* _What the task asks_:
Where an entry contains an image, skip the image and print the rest exactly.

[Edit tracking data]

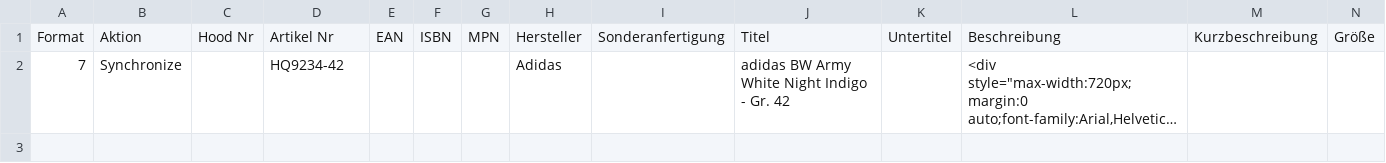
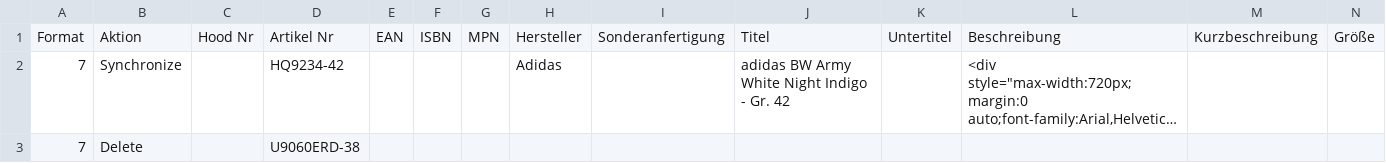
Before and after one commit to variowerkshop/hood-feed, a CSV file: hood_import_jordan_live.csv, drawn as a sheet; only a part is shown; long unchanged cells end in …; rows hold the shown columns only; the diff names each change by its address in the sheet, - before the commit and + after, or states it on an @@ line.

Commit message:
Hood-Datei aktualisiert

```diff
--- a/hood_import_jordan_live.csv
+++ b/hood_import_jordan_live.csv
+row 3: 7 | Delete |  | U9060ERD-38
```
Also changed, not shown: 4 other files.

* _Expected answer_:
Before and after one commit to variowerkshop/hood-feed, a CSV file: hood_import_jordan_live.csv, drawn as a sheet; only a part is shown; long unchanged cells end in …; rows hold the shown columns only; the diff names each change by its address in the sheet, - before the commit and + after, or states it on an @@ line.

Commit message:
Hood-Datei aktualisiert

```diff
--- a/hood_import_jordan_live.csv
+++ b/hood_import_jordan_live.csv
+row 3: 7 | Delete |  | U9060ERD-38
```
Also changed, not shown: 4 other files.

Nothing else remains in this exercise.